What to Do When You Want to Re-Join an Organization You Left

Job turnover is normal. In fact, today, it’s at an all-time high. According to the Society for Human Resource Management, in 2020, 47 million people were estimated to have voluntarily quit their jobs. That’s a steady increase from around 28 million people in 2018.

While most workers are likely to change jobs over the course of their careers, there may come a time where you’re interested in working for a former employer again. You might find yourself wanting your old job back or realize the organization you left was one that aligned with your values.

There’s a term for employees who voluntarily left a job at an organization and rejoin at a later date. “Harvard Business Review” calls them “boomerang employees.”

Boomerang employees can benefit companies. Your former employer may have wanted you to stay when you left for a new opportunity. Having you return cuts down on onboarding and training time, which saves the employer money and resources.

If you’ve quit a job and find yourself wanting to return to your old company or position, use this guide to increase your likelihood of being hired back on and becoming a boomerang employee yourself.

First: Consider How You Left
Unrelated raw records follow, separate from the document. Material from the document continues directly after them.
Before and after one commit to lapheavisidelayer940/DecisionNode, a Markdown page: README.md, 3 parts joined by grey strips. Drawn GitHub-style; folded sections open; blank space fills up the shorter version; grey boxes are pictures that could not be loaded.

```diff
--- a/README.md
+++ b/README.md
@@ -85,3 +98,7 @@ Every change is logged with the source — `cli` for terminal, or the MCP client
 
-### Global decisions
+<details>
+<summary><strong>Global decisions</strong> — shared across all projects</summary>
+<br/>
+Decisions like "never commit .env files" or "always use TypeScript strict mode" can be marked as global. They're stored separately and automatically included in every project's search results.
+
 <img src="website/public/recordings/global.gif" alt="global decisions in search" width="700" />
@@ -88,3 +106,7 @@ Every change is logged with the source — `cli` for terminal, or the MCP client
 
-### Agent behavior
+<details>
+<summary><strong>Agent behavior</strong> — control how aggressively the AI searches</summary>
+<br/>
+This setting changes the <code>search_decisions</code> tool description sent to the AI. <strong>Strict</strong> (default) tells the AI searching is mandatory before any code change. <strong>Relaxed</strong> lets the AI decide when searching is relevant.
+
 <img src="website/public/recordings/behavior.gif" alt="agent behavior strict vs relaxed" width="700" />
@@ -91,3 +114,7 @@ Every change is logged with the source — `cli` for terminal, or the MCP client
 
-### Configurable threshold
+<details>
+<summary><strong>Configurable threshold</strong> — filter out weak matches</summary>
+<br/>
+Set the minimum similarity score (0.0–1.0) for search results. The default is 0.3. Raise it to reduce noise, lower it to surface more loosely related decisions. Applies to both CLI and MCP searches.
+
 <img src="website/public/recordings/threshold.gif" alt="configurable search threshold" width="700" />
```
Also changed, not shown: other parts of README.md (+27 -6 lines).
You’ll have a better chance of getting hired back on if you left your old company on good terms. If there was sourness when you departed and you haven’t kept in touch with anyone from your old company, the climb to get back in will probably be more difficult.

Hopefully when you left, you submitted a respectful resignation letter and had an amicable exit interview. Think back to how those interactions went, so you can pick back up where you left off as you apply with the company again.
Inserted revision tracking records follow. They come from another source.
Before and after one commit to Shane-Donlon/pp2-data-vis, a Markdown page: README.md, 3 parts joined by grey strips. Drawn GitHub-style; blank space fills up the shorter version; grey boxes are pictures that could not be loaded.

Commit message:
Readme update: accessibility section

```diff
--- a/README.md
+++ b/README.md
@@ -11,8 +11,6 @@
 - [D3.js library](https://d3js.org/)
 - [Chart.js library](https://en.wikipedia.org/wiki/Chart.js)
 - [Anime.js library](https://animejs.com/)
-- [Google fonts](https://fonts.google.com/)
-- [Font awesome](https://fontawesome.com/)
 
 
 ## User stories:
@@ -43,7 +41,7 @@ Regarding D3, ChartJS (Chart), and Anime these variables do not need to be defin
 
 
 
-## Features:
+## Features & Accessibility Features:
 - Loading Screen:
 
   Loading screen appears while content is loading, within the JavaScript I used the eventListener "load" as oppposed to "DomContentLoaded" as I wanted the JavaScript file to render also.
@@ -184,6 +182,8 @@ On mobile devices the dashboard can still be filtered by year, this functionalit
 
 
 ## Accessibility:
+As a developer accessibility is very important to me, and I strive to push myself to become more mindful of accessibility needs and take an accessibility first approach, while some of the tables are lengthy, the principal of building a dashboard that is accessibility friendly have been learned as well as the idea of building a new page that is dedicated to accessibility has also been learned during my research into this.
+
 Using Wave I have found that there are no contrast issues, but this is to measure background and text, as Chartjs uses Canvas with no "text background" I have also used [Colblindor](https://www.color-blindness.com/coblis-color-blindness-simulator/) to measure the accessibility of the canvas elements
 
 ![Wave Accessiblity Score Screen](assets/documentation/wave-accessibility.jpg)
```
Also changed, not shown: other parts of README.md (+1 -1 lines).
Use the language from your letter and/or interview as a way to break the ice when you approach your former company. Remind them of how you left on good terms so they’ll be more receptive when you contact them again.

Follow Job Application Best Practices

Next, take into account why you’re applying to the company again. Did you see a job posting online? Did your former company contact you to come back? Did a former coworker refer you to a job opening?

Note why you’d like to come back in a cover letter or when you reach out to the hiring manager. Don’t rush through the cover letter or resume writing process. Treat applying to your old employer as you would any job. Taking a prior relationship for granted and skimping on effort when you’re applying again could negatively impact your likelihood of being hired back on.

Some job application best practices to keep in mind:

  • Optimize your resume so that it’s relevant to the role you’re applying for.
  • Proofread a resume and cover letter so it’s free of spelling and grammatical errors before sending it.
  • Update your LinkedIn profile with relevant keywords, complete job summaries and skills.

Also, make sure to follow all the directions that are included in the job posting for what you’re applying for. If there isn’t a public one available, ask whomever you’re applying with what they prefer you submit and how.

Practice Your Interview

Even though you’ve worked there before, you may be interviewing with new people this go-around. You may be making a first impression on some potential new coworkers, so it’s important to prepare for the interview.

Practice answering interview questions with someone you trust who can provide you with feedback. You can also work with an interview coach who can advise you on how to prepare for today’s job searches and interviews, since things may have changed since the last time you interviewed.

Also, be prepared to explain why you left and why you want to come back. Practice how you’ll frame your departure and your desire to return in a positive light. Know how you’ll highlight the contributions you’ll make if you can return. Be prepared to explain why you won’t be a flight risk if you come back.

Ensure You’re a Good Fit

During the application and interview process, you should also seriously consider if the role you’re applying for is truly a good fit for where you are in your career. Going back to an old employer may bring a sense of comfort. But if you end up wanting to leave again soon after you’re hired, that can damage your professional reputation and waste your and the employer’s time.

Make sure you gain a good understanding of the role expectations and how the company has evolved since you’ve left, in terms of operations and culture. Ask questions during the interview to gain a better understanding of how you’ll fit in if you’re hired this time.

If throughout the process you start to question returning, it may be better to withdraw your application and move on from the company. You can also consult with a career coach to gain an objective point-of-view on whether or not the move to return to an old employer is good for your career goals.

Thinking About Returning to an Old Employer?

Approaching a former employer for a new job or your old position back is increasingly common today. If doing so helps you find more meaning and happiness in your career, it’s worth considering.

You’ll want to maintain good relationships throughout the process, even if you don’t get rehired. Since this situation can be a bit more complicated than the traditional job search, contact HiConsulting Services if you’d like to discuss strategy to regain employment with a former employer.